» **Directions for this task**:
Filter the records for lines holding the string "CODEC".

» **Dataset records**:
##########
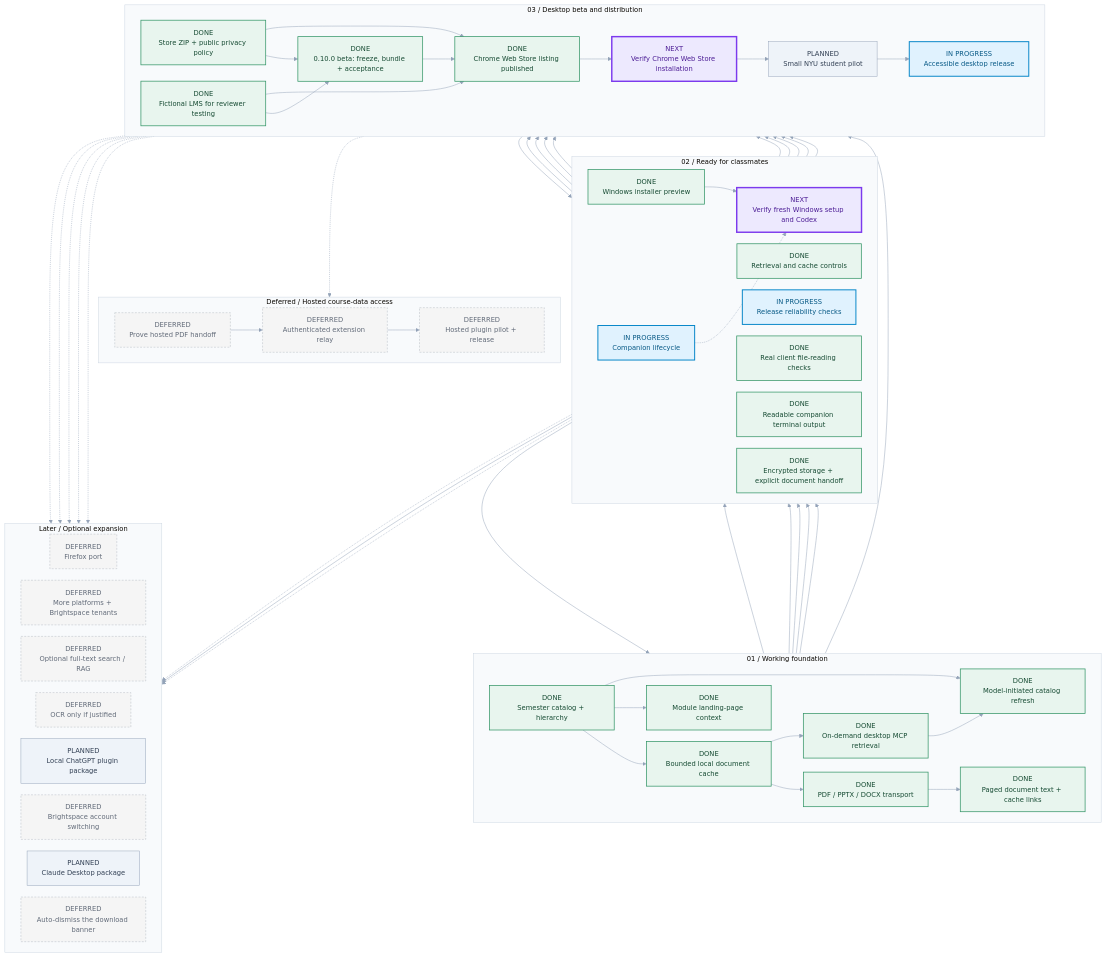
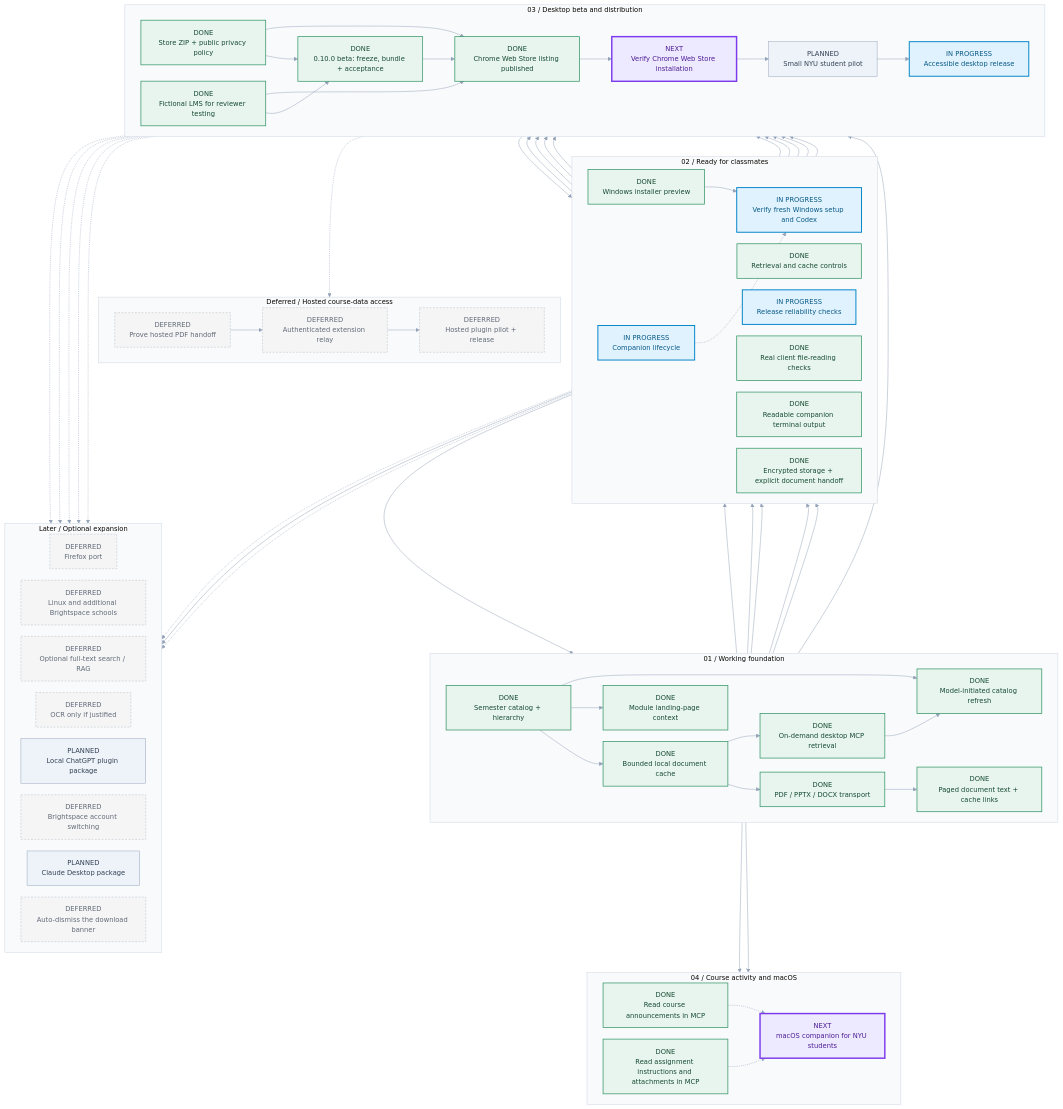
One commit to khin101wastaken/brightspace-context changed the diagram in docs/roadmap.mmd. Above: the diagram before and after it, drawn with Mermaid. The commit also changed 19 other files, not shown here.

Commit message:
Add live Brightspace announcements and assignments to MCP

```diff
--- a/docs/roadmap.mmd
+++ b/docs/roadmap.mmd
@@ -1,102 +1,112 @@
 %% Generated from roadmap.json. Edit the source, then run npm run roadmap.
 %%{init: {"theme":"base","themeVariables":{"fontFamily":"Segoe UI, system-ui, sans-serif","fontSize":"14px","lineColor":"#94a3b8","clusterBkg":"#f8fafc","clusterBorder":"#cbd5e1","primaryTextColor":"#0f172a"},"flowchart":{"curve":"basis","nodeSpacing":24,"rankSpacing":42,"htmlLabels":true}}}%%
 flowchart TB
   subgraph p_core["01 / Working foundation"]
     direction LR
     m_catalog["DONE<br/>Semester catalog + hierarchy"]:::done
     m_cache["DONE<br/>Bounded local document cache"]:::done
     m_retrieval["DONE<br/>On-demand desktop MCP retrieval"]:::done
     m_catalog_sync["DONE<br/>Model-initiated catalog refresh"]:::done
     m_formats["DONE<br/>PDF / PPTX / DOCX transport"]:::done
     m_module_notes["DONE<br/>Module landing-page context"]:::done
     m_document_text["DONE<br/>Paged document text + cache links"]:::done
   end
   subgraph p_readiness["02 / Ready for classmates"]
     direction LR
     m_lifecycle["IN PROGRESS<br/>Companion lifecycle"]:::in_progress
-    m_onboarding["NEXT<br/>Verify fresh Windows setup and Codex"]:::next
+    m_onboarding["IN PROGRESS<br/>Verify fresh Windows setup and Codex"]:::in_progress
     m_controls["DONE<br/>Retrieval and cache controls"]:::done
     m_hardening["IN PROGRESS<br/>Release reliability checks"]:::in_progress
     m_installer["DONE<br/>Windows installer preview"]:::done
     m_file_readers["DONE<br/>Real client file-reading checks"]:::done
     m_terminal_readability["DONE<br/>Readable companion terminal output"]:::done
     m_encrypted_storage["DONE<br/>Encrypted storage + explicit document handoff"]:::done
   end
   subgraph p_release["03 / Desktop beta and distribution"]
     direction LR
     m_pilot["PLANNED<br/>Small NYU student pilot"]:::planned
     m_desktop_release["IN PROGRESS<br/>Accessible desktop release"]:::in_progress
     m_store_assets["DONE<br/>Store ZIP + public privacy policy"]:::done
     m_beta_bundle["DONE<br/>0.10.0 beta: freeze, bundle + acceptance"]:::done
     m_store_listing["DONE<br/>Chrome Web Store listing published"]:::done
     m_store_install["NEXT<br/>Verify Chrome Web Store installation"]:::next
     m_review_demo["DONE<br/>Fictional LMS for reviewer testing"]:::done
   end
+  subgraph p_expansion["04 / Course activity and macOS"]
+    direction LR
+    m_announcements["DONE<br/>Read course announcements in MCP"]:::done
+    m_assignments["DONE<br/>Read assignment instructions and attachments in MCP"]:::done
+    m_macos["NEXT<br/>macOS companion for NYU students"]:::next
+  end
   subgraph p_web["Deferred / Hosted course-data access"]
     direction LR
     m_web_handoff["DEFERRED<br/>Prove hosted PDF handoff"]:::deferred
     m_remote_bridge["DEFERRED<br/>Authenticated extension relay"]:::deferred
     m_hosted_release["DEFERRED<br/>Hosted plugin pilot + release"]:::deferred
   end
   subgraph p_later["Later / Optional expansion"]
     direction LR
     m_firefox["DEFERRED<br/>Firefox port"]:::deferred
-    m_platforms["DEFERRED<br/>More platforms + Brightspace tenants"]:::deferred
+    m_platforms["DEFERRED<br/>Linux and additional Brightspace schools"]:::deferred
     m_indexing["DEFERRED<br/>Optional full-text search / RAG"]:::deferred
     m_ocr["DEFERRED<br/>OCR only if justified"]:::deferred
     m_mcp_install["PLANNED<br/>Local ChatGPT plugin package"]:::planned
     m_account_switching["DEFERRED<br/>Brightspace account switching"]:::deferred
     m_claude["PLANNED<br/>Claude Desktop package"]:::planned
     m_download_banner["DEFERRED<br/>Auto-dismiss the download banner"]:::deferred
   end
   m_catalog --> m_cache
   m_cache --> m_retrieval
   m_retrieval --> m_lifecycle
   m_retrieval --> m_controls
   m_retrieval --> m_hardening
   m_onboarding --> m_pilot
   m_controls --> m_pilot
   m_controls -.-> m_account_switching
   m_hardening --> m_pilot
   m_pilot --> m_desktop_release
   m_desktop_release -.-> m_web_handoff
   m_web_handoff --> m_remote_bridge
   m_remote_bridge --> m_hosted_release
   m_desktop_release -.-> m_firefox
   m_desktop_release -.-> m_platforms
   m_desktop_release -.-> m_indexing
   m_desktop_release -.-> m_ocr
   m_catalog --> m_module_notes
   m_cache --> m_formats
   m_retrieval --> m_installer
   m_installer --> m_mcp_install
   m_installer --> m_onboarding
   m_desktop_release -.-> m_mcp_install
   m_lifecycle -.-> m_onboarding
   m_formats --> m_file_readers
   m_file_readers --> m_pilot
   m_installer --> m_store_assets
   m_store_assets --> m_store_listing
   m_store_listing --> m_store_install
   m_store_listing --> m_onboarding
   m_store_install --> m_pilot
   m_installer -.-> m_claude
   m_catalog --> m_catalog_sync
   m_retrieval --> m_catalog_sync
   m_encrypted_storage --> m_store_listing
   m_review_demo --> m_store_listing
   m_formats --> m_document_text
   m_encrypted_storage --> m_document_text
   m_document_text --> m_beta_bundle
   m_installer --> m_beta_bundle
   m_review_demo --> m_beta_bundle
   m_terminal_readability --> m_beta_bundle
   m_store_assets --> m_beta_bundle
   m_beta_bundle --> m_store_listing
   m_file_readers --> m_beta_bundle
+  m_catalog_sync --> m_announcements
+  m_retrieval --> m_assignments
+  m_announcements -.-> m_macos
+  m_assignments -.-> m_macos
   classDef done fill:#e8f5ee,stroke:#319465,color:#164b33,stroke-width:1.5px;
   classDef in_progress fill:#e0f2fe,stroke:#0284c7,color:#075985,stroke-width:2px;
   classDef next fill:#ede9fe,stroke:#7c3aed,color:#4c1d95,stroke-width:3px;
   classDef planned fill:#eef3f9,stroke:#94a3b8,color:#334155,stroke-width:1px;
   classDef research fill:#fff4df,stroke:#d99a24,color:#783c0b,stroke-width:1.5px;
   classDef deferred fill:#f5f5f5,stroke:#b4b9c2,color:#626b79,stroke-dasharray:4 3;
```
##########
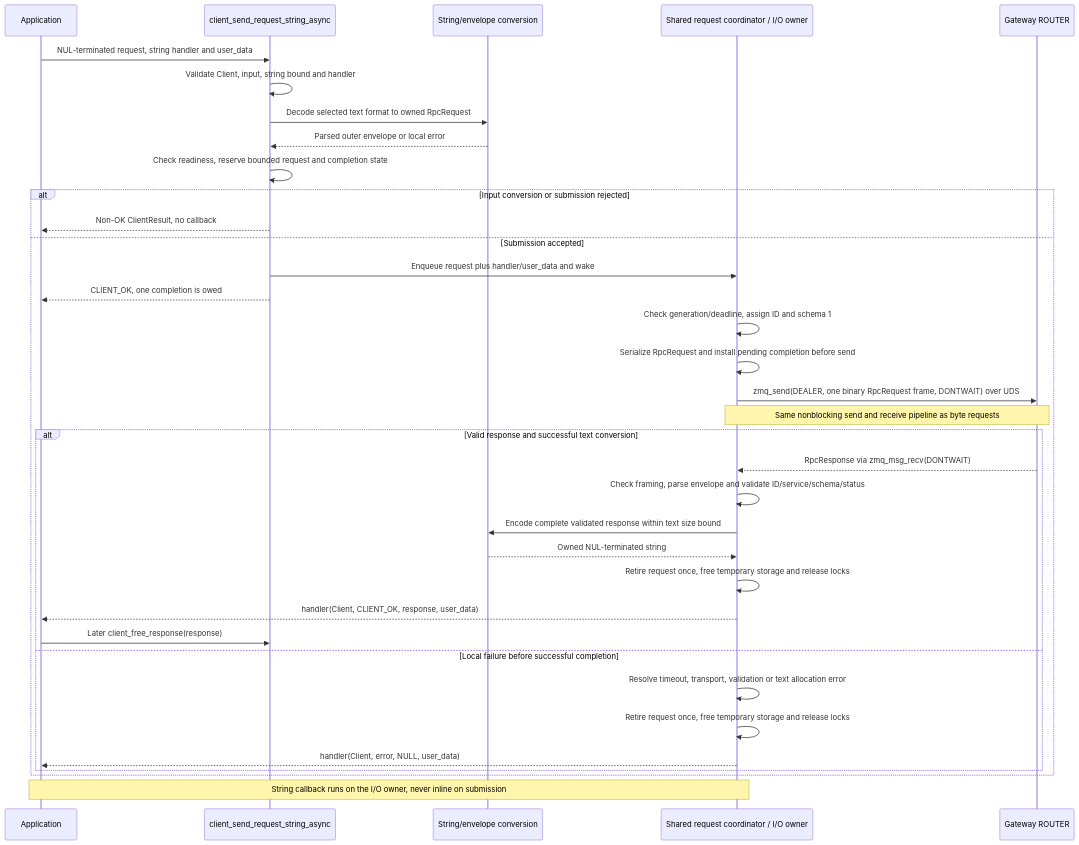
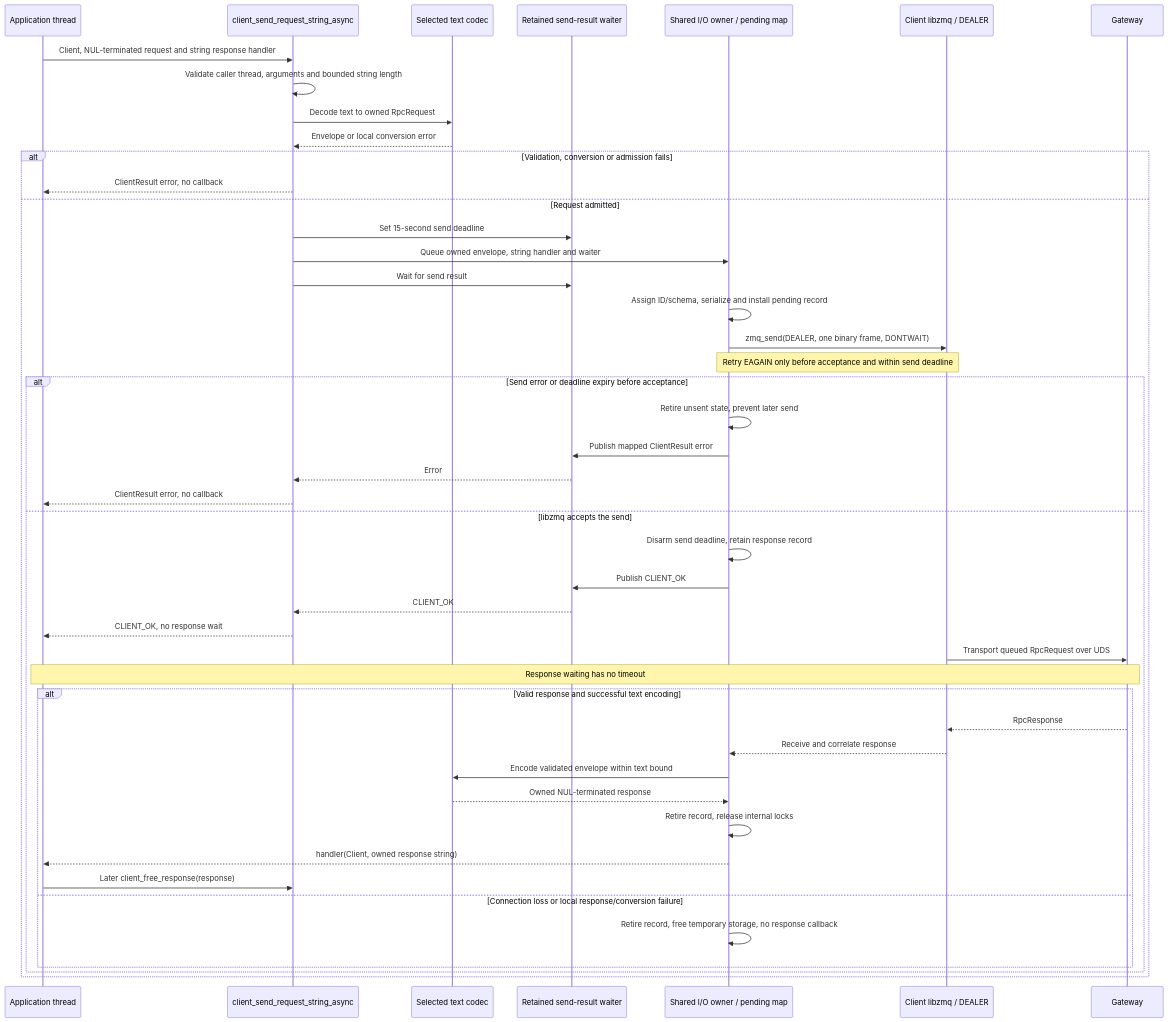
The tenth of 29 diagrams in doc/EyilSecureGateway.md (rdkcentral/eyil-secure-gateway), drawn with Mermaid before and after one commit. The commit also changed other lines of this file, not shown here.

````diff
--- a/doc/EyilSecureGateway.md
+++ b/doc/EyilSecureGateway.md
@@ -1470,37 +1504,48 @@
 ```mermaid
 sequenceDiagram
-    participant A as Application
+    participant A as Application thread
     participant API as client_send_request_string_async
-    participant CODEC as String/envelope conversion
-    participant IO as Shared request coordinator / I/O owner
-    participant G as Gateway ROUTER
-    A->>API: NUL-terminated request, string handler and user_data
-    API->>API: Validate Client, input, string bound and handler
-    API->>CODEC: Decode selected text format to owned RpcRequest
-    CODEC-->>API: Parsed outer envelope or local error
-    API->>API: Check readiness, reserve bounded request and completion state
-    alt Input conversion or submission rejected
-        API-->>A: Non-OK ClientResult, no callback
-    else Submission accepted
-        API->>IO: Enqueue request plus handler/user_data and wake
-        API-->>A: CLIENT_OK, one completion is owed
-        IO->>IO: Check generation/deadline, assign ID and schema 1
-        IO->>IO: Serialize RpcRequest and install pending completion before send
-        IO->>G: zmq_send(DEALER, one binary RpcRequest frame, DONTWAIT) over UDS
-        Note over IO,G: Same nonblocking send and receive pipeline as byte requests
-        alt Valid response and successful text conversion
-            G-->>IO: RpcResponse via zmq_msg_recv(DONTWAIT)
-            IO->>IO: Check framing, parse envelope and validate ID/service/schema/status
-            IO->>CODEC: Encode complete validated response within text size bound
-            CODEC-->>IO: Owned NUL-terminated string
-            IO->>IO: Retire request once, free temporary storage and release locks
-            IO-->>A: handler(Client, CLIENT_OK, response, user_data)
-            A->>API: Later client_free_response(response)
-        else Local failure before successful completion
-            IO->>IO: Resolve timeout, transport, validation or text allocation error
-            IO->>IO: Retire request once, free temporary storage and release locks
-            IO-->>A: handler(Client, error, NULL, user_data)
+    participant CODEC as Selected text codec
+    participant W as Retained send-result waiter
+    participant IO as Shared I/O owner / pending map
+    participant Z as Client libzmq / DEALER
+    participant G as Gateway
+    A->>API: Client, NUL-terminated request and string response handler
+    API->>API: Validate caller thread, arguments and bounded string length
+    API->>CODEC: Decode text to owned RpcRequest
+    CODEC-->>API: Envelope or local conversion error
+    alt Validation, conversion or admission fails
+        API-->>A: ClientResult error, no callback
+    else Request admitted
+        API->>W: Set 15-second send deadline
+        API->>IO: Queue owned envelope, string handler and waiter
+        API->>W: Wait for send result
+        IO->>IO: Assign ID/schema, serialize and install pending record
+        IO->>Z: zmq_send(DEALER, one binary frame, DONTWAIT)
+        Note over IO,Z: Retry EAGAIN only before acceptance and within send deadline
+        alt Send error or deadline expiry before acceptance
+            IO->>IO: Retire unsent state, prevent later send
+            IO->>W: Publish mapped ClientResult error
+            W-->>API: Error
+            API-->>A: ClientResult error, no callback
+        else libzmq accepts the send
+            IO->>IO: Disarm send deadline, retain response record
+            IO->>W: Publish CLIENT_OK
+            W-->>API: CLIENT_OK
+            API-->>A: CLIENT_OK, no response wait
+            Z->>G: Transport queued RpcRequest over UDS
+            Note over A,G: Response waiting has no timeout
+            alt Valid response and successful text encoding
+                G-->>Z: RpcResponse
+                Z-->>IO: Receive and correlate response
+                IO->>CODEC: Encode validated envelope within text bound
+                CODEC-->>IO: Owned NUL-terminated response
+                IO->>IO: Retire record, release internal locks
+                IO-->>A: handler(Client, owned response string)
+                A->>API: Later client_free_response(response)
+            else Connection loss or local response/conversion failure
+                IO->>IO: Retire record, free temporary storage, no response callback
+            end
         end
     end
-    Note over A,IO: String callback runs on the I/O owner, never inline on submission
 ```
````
##########
» **Result of the task**:
-    participant CODEC as String/envelope conversion
-    API->>CODEC: Decode selected text format to owned RpcRequest
-    CODEC-->>API: Parsed outer envelope or local error
-            IO->>CODEC: Encode complete validated response within text size bound
-            CODEC-->>IO: Owned NUL-terminated string
+    participant CODEC as Selected text codec
+    API->>CODEC: Decode text to owned RpcRequest
+    CODEC-->>API: Envelope or local conversion error
+                IO->>CODEC: Encode validated envelope within text bound
+                CODEC-->>IO: Owned NUL-terminated response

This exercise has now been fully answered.